Stored data entries:
# # # #
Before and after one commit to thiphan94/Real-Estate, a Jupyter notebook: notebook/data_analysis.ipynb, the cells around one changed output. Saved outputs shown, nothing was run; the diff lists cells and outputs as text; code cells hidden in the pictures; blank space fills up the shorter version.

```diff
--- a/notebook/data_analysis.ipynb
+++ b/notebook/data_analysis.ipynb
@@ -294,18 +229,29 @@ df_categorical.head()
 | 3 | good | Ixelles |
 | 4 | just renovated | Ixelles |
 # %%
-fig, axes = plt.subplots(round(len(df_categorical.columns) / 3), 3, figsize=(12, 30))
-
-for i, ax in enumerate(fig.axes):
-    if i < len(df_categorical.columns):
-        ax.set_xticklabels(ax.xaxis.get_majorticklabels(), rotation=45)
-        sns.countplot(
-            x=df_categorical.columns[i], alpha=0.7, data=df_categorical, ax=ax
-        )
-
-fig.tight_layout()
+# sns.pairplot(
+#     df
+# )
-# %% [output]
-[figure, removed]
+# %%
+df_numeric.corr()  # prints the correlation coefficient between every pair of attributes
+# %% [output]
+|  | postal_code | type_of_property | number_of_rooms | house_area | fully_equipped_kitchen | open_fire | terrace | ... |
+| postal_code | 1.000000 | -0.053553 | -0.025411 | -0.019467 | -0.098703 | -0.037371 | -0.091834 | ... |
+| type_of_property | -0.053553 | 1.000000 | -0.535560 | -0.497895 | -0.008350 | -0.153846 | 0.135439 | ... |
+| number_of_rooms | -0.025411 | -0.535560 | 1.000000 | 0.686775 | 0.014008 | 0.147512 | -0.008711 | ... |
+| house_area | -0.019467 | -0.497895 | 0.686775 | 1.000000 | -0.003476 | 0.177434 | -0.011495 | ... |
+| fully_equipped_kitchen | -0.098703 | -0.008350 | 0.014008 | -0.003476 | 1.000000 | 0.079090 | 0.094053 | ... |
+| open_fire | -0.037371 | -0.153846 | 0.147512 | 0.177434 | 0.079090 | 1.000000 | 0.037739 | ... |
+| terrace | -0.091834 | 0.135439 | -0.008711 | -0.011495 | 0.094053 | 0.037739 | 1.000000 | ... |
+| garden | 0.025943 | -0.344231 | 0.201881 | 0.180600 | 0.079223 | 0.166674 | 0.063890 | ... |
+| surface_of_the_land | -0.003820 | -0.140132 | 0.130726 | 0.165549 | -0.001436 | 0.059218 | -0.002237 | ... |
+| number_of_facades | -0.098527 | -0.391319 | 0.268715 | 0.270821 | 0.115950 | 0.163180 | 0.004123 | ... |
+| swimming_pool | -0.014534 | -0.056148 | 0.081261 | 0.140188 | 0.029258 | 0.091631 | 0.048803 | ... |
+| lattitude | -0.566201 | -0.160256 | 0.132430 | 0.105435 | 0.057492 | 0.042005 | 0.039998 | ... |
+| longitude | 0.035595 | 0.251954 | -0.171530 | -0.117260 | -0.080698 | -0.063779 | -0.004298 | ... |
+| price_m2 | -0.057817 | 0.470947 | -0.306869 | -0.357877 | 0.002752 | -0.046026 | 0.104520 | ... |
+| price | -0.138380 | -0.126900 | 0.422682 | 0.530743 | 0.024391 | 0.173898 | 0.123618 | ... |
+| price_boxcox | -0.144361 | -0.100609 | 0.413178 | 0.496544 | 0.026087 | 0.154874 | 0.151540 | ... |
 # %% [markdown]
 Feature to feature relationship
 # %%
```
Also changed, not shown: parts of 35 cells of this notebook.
# # # #
> [THE TASK]
Pick each line holding "columns" out of the entries above and return it.

> [YOUR RESPONSE]
-fig, axes = plt.subplots(round(len(df_categorical.columns) / 3), 3, figsize=(12, 30))
-    if i < len(df_categorical.columns):
-            x=df_categorical.columns[i], alpha=0.7, data=df_categorical, ax=ax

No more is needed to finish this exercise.